Modification records -
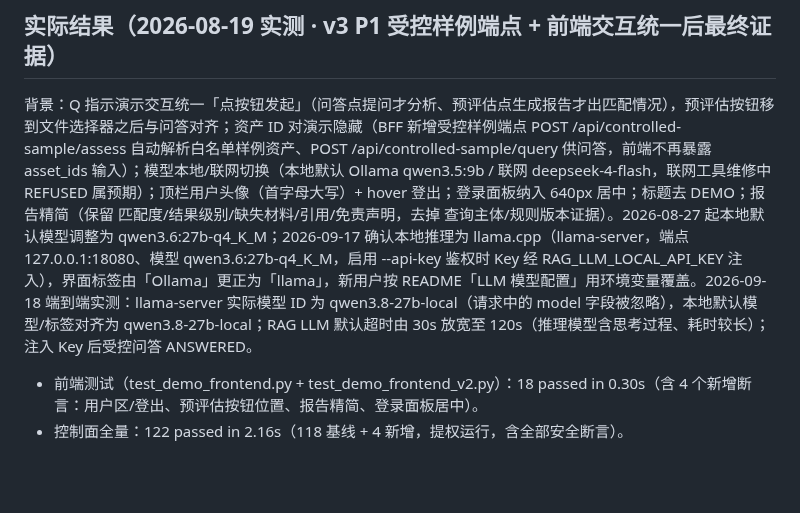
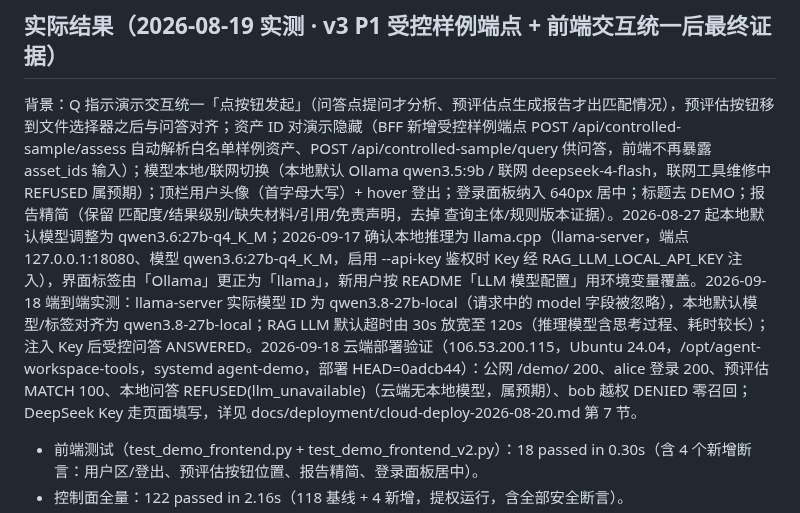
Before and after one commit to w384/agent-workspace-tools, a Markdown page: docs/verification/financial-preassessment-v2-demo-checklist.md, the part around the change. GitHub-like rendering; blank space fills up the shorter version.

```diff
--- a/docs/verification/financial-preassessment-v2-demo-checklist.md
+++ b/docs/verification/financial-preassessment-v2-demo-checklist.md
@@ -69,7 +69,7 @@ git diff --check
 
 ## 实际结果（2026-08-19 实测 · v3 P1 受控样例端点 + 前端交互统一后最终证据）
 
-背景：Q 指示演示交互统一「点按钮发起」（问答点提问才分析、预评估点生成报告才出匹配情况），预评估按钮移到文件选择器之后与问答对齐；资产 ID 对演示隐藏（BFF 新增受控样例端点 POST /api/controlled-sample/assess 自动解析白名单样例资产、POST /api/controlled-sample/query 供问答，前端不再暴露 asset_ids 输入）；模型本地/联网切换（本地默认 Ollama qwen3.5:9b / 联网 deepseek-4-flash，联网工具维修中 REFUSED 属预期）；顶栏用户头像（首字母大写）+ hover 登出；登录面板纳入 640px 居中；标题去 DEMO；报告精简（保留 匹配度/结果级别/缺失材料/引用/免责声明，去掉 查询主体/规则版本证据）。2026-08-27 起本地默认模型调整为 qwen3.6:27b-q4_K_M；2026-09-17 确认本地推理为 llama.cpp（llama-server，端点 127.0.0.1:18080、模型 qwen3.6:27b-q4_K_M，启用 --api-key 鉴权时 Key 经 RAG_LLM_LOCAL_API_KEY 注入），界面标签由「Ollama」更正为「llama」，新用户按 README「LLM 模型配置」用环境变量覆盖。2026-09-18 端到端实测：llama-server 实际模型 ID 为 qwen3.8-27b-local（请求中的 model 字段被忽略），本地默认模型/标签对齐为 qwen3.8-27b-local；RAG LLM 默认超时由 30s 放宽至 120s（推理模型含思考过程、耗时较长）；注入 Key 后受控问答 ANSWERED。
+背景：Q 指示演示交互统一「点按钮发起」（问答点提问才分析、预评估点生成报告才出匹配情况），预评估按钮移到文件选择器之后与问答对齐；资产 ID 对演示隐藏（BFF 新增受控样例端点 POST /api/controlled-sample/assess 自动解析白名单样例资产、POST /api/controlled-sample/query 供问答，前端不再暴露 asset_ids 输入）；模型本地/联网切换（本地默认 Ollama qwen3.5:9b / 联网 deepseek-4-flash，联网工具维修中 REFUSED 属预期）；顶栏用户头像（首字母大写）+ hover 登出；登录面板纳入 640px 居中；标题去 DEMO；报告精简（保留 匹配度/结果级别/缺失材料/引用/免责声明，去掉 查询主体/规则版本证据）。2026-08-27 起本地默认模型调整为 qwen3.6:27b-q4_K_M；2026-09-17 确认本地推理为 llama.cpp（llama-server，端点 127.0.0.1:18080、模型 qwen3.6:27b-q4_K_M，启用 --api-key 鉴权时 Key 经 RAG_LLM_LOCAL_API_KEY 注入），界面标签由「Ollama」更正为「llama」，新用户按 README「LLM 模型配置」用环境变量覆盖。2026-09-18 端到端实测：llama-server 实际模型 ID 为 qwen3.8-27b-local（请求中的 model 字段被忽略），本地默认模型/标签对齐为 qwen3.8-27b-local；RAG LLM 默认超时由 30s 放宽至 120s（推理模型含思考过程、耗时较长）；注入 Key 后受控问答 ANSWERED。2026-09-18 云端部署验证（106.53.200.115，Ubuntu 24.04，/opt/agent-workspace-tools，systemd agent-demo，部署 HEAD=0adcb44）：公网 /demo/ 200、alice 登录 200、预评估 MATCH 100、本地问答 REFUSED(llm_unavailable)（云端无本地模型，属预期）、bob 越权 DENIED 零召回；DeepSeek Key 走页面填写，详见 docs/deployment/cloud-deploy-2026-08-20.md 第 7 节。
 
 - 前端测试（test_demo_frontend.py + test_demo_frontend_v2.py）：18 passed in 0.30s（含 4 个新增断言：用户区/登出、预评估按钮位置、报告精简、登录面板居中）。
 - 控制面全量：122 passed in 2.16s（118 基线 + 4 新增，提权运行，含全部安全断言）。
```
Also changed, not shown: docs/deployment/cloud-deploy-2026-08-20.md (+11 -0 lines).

...

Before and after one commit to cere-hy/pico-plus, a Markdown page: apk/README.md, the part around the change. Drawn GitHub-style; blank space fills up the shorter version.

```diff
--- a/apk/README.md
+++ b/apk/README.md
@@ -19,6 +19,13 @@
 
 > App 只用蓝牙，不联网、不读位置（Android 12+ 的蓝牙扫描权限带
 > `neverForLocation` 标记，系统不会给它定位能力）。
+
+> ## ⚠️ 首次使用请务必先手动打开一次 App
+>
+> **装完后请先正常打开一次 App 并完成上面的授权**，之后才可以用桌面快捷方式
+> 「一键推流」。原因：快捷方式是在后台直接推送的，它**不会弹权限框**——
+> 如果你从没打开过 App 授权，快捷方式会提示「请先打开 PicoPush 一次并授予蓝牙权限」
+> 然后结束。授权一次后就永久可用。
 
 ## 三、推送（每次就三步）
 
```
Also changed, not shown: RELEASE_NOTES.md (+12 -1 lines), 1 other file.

Work item - Looking at the data above, how many lines hold the string "Markdown"? Reply with only the number.

Written solution - 2